- To make the puddings, preheat oven to 350°F and place rack in center of oven. Butter 8 small ramekins (mine hold about 6 fluid ounces each) or oven-proof teacups. Bring 8-10 cups of water to a simmer and leave on low heat. (It will be added to the roasting pan later to bake the puddings.)
- Set aside 2 tablespoons of the sugar. Add the rest of the sugar to the bowl of a stand mixer. Add the butter and zest, and beat until mixture is pale in color. Mix in the egg yolks, one at a time. In a separate bowl, sift together the flour, baking powder and salt, then add to the butter mixture and mix well. Slowly pour the lemon juice and milk into the mixture, stirring gently to combine.
- In another, clean mixer bowl, beat egg whites until frothy and beginning to form soft peaks. Sprinkle in the reserved 2 tablespoons of sugar and beat on high until stiff peaks form. Stir one-third of the egg whites into the cake batter, then carefully fold in the remainder using a large metal spoon or rubber spatula. Do not overmix, but be sure there aren’t any large chunks of egg white left.
- Pour about 1½ teaspoons of raspberry coulis into the bottom of each ramekin. Then spoon the batter on top, dividing it equally among the eight ramekins. Drizzle some of the coulis over each one and swirl with a knife to get a marbled effect. Transfer the roasting pan with the ramekins to the center rack of the oven and carefully pour the simmering water into the roasting pan so it comes about halfway up the sides of the ramekins, being careful not to splash water into the ramekins.

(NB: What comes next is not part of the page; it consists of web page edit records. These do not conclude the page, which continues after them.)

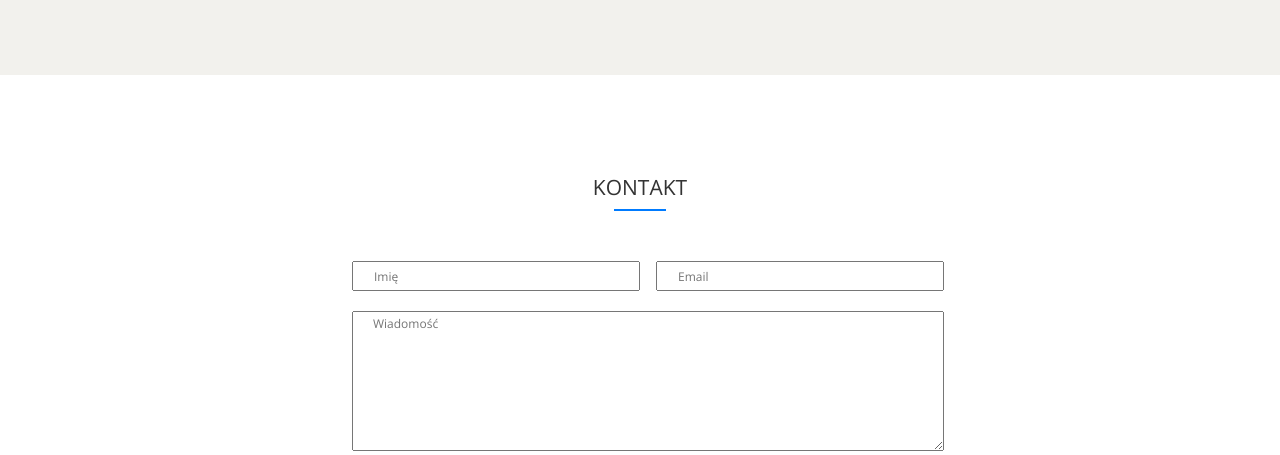
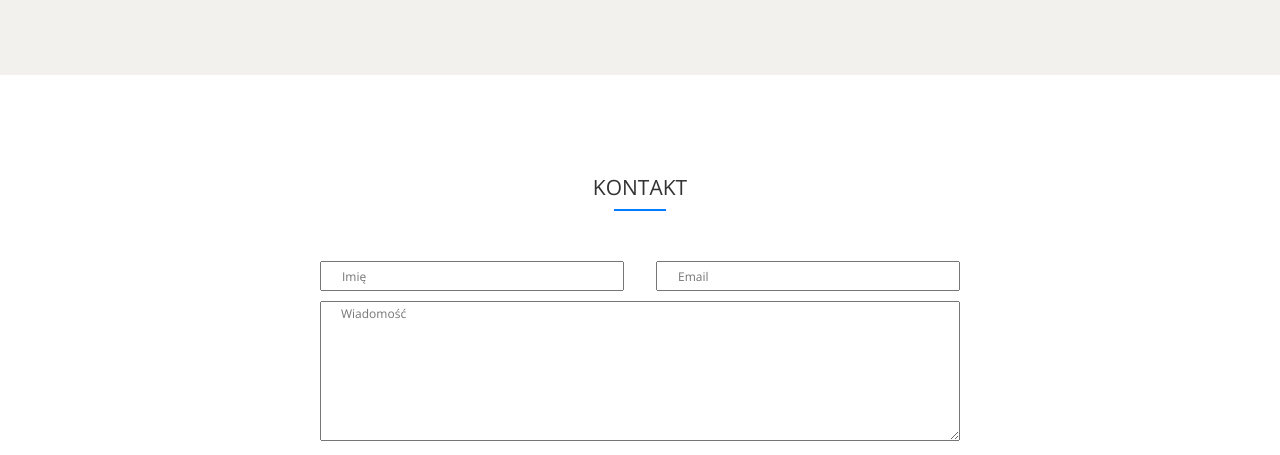
Before and after one commit to MichalPiaskowski/Portfolio, a plain HTML site: page index.html in a window 1280 px wide. Shown: the part 2057-2512 px from the top of the page. Drawn offline with nearby package versions, Linux system fonts and the light colour scheme.

Commit message:
Zmiana margin w polu form w section Kontakt

```diff
--- a/css/style.css
+++ b/css/style.css
@@ -221,16 +221,21 @@ div.container-contact form {
 
 div.container-contact form input {
     display: inline-block;
-    width: 45%;
+    width: 47.5%;
     height: 3rem;
-    margin: 0 0 2rem 2.5%;
+    margin-bottom: 1rem;
     font-size: 1.2rem;
 }
 
+div.container-contact form input#input-name {
+    margin-right: 5%;
+}
+
+
 div.container-contact form textarea {
     display: block;
-    width: 92.5%;
-    margin: 0 2.5% 5rem 5%;
+    width: 100%;
+    margin-bottom: 3rem;
     font-size: 1.2rem;
 }
 
```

- Bake for 20 minutes. Puddings should look dry on top and light golden but not browned. Remove the roasting pan from the oven and transfer ramekins to a cooling rack with a metal spatula. Allow to cool for 10 minutes before dusting with powdered sugar. Garnish with raspberries and candied zest. Best served warm with raspberry coulis on the side.